In the story, the Canterville Ghost gave Virginia a box of jewels before he died.
Upon Virginia's return to her family, she presented her father, Mr. Otis, with the box of jewels. Later, however, Mr. Otis offered the box of jewels back to Lord Canterville because he felt that the priceless gems rightly belonged to the Canterville family, rather than his own. As a simple man from a working-class background, Mr. Otis did not feel that he had a right to lay claim to what was obviously his aristocratic counterpart's property. Additionally, the gems were of "great monetary worth, and if offered for sale would fetch a tall price." To Mr. Otis, it was quite clear that the jewels were Canterville heirlooms, and he wanted to return them to their original owners.
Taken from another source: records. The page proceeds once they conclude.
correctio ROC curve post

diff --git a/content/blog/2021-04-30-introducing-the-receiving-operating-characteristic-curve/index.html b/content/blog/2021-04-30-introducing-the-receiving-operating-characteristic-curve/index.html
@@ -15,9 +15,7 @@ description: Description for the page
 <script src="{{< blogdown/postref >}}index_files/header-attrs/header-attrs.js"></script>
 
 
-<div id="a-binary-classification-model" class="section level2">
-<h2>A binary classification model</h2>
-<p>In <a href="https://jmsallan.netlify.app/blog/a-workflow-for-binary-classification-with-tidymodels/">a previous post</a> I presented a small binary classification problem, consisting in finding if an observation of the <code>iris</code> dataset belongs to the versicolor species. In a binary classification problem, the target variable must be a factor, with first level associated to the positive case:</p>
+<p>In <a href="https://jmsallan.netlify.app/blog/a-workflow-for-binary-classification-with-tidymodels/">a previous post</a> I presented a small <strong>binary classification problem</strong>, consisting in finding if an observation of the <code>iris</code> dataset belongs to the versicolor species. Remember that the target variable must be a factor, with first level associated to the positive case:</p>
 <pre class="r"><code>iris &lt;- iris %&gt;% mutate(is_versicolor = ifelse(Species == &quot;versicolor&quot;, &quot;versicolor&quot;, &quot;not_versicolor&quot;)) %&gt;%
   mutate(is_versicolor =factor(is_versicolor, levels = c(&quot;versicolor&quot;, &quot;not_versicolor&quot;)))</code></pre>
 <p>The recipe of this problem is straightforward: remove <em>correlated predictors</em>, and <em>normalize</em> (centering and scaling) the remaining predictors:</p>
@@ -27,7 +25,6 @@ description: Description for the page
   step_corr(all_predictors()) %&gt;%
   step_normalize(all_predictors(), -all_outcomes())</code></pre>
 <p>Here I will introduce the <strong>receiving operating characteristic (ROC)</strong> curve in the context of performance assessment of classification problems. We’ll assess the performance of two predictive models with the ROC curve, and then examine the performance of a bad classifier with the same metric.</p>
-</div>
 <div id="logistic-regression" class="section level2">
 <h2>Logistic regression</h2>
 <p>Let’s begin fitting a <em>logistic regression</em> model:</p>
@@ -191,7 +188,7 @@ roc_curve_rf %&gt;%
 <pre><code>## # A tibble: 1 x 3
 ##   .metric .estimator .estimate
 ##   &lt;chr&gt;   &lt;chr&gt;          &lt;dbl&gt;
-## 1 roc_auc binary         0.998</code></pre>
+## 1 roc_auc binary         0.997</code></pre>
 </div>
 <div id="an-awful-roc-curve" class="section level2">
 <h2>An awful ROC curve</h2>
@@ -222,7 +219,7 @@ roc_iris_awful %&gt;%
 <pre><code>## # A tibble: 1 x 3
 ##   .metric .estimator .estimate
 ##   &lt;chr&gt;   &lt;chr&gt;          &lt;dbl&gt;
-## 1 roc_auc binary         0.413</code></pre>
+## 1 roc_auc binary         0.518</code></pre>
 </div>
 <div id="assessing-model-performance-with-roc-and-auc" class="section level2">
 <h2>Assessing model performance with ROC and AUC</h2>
The only thing Mr. Otis requested was that Virginia be allowed to retain the box the jewels came in. Despite his surprise at a child of his "expressing sympathy with mediaevalism in any form," Mr. Otis felt compelled to speak on behalf of his beloved daughter.
For his part, Lord Canterville refused to accept ownership of the jewels. He assured Mr. Otis that Virginia had rendered his "unlucky ancestor, Sir Simon, a very important service" and that he and his family were indebted to Virginia for her "marvellous courage and pluck." Also, Lord Canterville proclaimed that, if he were heartless enough to take the jewels from Virginia, the Canterville Ghost would no doubt "be out of his grave in a fortnight..."
Additionally, since the jewels were never mentioned in a will or legal document, Lord Canterville maintained that he had no more claim on the jewels than anyone else. So, this was how Virginia came to retain the jewels and to wear them on the occasion of her marriage to the Duke of Cheshire.